# [Data excerpts]
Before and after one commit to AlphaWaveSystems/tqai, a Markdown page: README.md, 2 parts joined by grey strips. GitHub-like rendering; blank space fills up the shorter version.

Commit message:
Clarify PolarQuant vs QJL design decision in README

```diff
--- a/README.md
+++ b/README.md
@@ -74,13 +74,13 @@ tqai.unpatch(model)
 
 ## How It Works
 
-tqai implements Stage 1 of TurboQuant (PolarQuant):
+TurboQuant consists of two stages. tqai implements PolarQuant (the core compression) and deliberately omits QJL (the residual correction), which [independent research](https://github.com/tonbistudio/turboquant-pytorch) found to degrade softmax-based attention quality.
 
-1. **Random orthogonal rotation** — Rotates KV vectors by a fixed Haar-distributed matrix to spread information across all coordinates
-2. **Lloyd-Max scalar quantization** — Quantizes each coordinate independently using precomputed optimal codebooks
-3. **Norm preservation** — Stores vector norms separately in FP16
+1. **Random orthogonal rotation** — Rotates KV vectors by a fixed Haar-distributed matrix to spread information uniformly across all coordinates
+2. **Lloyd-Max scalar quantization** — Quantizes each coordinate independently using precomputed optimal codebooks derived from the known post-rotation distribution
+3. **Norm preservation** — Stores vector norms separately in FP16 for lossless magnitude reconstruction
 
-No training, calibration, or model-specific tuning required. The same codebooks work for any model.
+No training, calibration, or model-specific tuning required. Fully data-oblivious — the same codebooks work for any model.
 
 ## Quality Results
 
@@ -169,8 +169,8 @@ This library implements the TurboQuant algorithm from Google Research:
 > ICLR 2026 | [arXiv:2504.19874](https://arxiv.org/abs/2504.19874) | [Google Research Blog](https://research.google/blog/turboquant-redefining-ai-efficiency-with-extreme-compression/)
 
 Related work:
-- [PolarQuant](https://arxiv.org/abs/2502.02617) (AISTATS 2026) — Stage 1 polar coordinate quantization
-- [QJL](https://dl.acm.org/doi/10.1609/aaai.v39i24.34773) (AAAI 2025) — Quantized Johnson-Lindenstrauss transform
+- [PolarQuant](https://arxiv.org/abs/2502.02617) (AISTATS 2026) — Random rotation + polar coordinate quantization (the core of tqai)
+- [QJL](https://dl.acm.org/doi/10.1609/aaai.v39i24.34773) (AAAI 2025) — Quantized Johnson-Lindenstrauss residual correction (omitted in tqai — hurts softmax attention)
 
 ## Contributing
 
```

# [EXERCISE DIRECTIONS]
Your response needs to restate the lines above exactly.

# [ANSWER]
Before and after one commit to AlphaWaveSystems/tqai, a Markdown page: README.md, 2 parts joined by grey strips. GitHub-like rendering; blank space fills up the shorter version.

Commit message:
Clarify PolarQuant vs QJL design decision in README

```diff
--- a/README.md
+++ b/README.md
@@ -74,13 +74,13 @@ tqai.unpatch(model)
 
 ## How It Works
 
-tqai implements Stage 1 of TurboQuant (PolarQuant):
+TurboQuant consists of two stages. tqai implements PolarQuant (the core compression) and deliberately omits QJL (the residual correction), which [independent research](https://github.com/tonbistudio/turboquant-pytorch) found to degrade softmax-based attention quality.
 
-1. **Random orthogonal rotation** — Rotates KV vectors by a fixed Haar-distributed matrix to spread information across all coordinates
-2. **Lloyd-Max scalar quantization** — Quantizes each coordinate independently using precomputed optimal codebooks
-3. **Norm preservation** — Stores vector norms separately in FP16
+1. **Random orthogonal rotation** — Rotates KV vectors by a fixed Haar-distributed matrix to spread information uniformly across all coordinates
+2. **Lloyd-Max scalar quantization** — Quantizes each coordinate independently using precomputed optimal codebooks derived from the known post-rotation distribution
+3. **Norm preservation** — Stores vector norms separately in FP16 for lossless magnitude reconstruction
 
-No training, calibration, or model-specific tuning required. The same codebooks work for any model.
+No training, calibration, or model-specific tuning required. Fully data-oblivious — the same codebooks work for any model.
 
 ## Quality Results
 
@@ -169,8 +169,8 @@ This library implements the TurboQuant algorithm from Google Research:
 > ICLR 2026 | [arXiv:2504.19874](https://arxiv.org/abs/2504.19874) | [Google Research Blog](https://research.google/blog/turboquant-redefining-ai-efficiency-with-extreme-compression/)
 
 Related work:
-- [PolarQuant](https://arxiv.org/abs/2502.02617) (AISTATS 2026) — Stage 1 polar coordinate quantization
-- [QJL](https://dl.acm.org/doi/10.1609/aaai.v39i24.34773) (AAAI 2025) — Quantized Johnson-Lindenstrauss transform
+- [PolarQuant](https://arxiv.org/abs/2502.02617) (AISTATS 2026) — Random rotation + polar coordinate quantization (the core of tqai)
+- [QJL](https://dl.acm.org/doi/10.1609/aaai.v39i24.34773) (AAAI 2025) — Quantized Johnson-Lindenstrauss residual correction (omitted in tqai — hurts softmax attention)
 
 ## Contributing
 
```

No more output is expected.